Start of Block

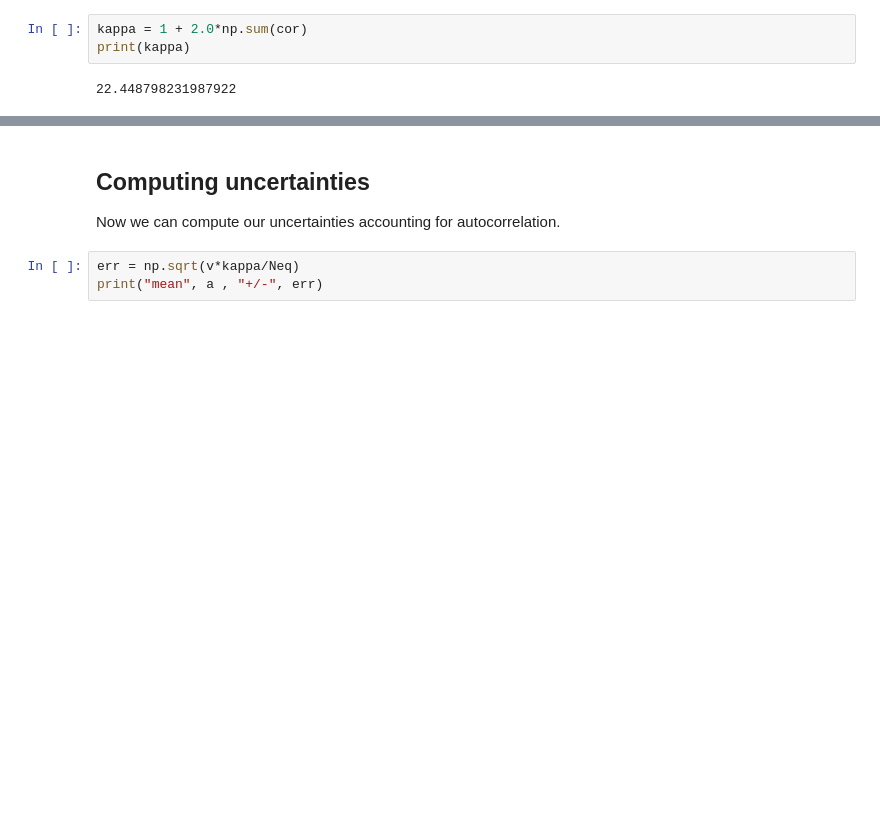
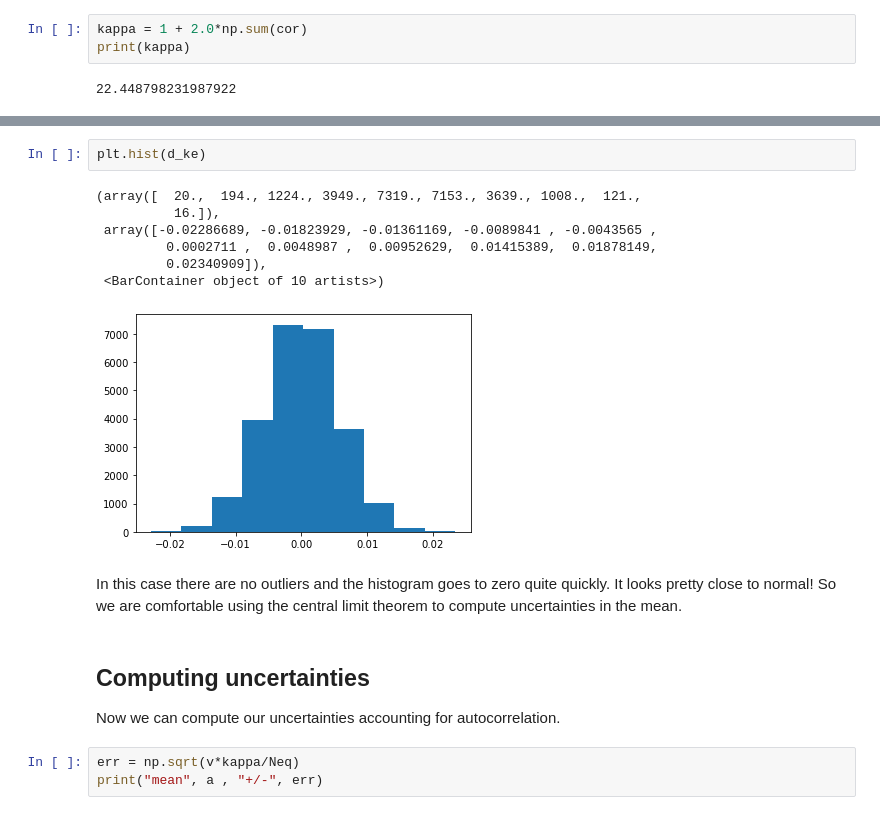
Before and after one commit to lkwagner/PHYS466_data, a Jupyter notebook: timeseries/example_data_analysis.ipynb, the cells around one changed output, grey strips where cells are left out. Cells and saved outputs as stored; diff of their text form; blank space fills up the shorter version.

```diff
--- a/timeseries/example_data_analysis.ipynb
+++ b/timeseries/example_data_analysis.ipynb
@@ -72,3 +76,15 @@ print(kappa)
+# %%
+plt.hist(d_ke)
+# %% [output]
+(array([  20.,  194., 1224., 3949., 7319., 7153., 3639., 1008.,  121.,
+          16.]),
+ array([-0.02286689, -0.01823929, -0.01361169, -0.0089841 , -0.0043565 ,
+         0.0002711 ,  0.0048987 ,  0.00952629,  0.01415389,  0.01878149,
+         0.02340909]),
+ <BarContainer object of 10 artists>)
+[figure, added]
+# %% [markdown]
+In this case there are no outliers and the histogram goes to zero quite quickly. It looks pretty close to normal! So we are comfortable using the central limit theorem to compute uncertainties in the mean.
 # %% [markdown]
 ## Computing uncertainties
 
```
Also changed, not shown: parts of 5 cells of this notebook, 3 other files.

End of Block
Start of Block

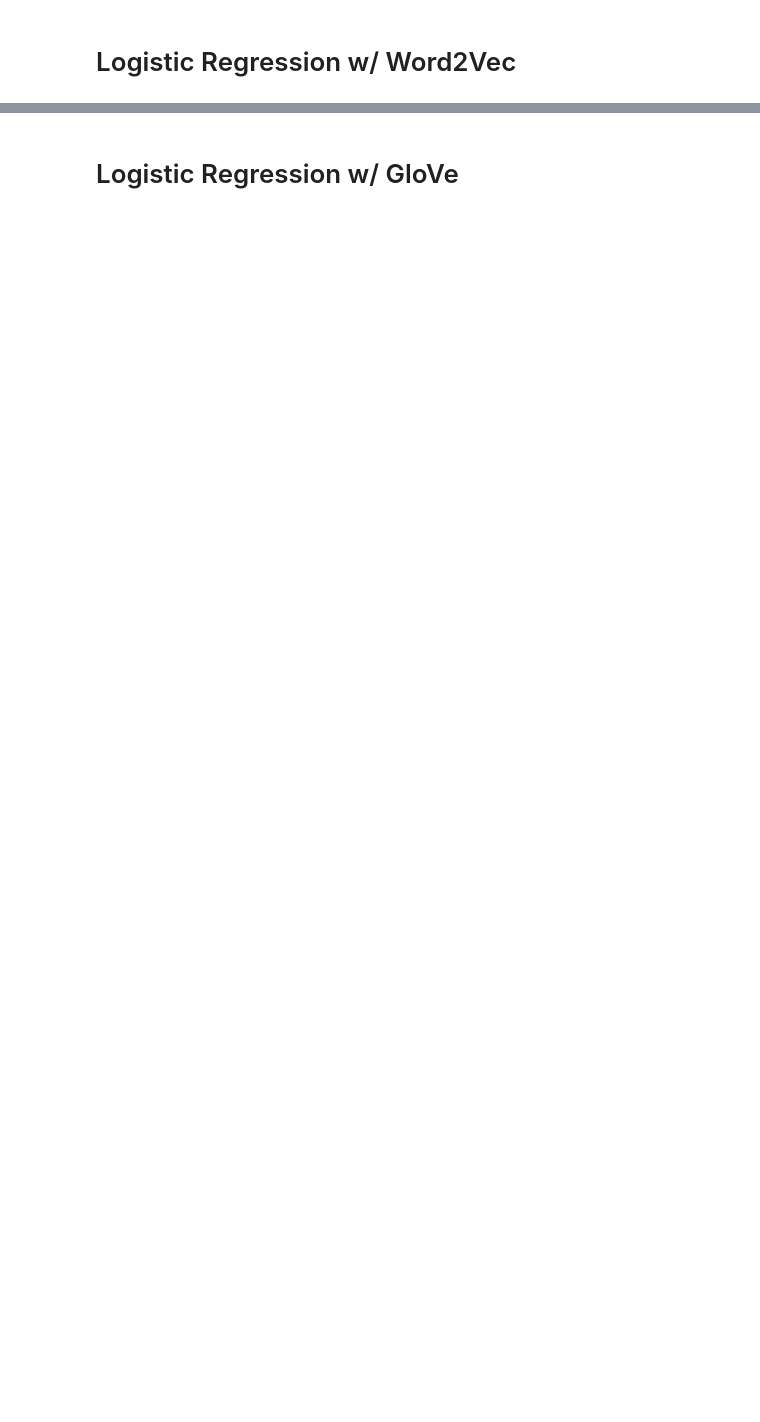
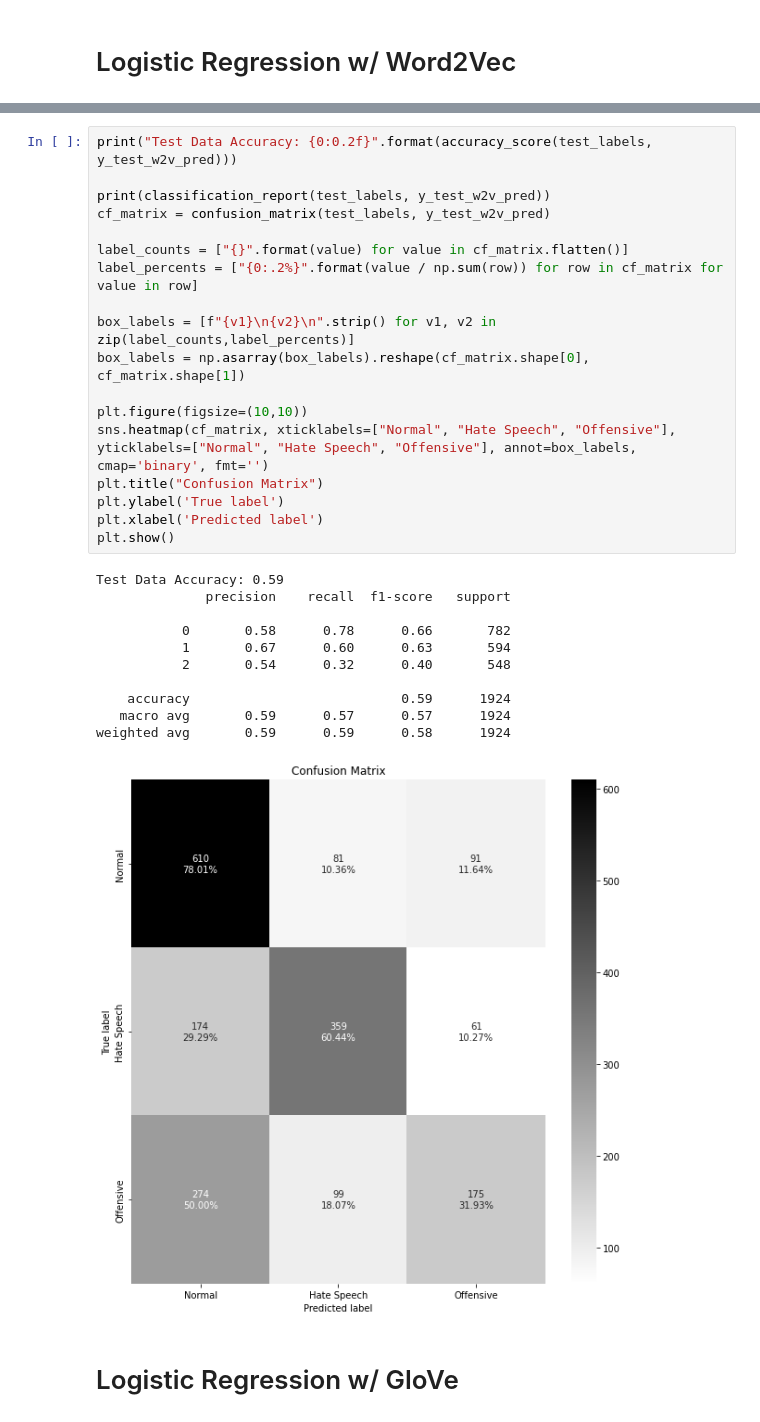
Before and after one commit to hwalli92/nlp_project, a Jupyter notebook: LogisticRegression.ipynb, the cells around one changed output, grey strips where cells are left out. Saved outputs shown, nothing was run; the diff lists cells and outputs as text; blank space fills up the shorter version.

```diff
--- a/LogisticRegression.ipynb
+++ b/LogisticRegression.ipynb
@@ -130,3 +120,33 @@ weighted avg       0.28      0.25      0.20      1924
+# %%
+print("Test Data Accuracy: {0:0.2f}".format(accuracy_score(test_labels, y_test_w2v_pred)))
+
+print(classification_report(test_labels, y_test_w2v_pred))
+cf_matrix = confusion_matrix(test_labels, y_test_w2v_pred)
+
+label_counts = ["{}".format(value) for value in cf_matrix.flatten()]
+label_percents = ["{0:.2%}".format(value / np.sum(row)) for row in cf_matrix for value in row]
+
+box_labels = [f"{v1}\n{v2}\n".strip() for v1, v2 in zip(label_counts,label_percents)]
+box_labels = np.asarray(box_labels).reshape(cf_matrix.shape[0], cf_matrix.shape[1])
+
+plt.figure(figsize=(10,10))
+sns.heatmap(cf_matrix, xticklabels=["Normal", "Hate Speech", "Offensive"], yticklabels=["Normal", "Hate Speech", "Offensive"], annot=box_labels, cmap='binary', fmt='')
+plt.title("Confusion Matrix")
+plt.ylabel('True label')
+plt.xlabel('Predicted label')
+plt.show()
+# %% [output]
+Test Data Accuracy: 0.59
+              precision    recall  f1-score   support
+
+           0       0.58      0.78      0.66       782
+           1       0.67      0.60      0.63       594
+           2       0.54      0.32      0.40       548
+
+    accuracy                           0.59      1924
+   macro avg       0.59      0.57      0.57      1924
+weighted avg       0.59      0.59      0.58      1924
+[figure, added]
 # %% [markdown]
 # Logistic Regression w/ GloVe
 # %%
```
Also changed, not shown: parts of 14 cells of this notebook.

End of Block

--- Work instruction ---
Look through the entries above. Copy out every line holding the word "ipynb".

--- Answer to this task ---
Before and after one commit to lkwagner/PHYS466_data, a Jupyter notebook: timeseries/example_data_analysis.ipynb, the cells around one changed output, grey strips where cells are left out. Cells and saved outputs as stored; diff of their text form; blank space fills up the shorter version.
--- a/timeseries/example_data_analysis.ipynb
+++ b/timeseries/example_data_analysis.ipynb
Before and after one commit to hwalli92/nlp_project, a Jupyter notebook: LogisticRegression.ipynb, the cells around one changed output, grey strips where cells are left out. Saved outputs shown, nothing was run; the diff lists cells and outputs as text; blank space fills up the shorter version.
--- a/LogisticRegression.ipynb
+++ b/LogisticRegression.ipynb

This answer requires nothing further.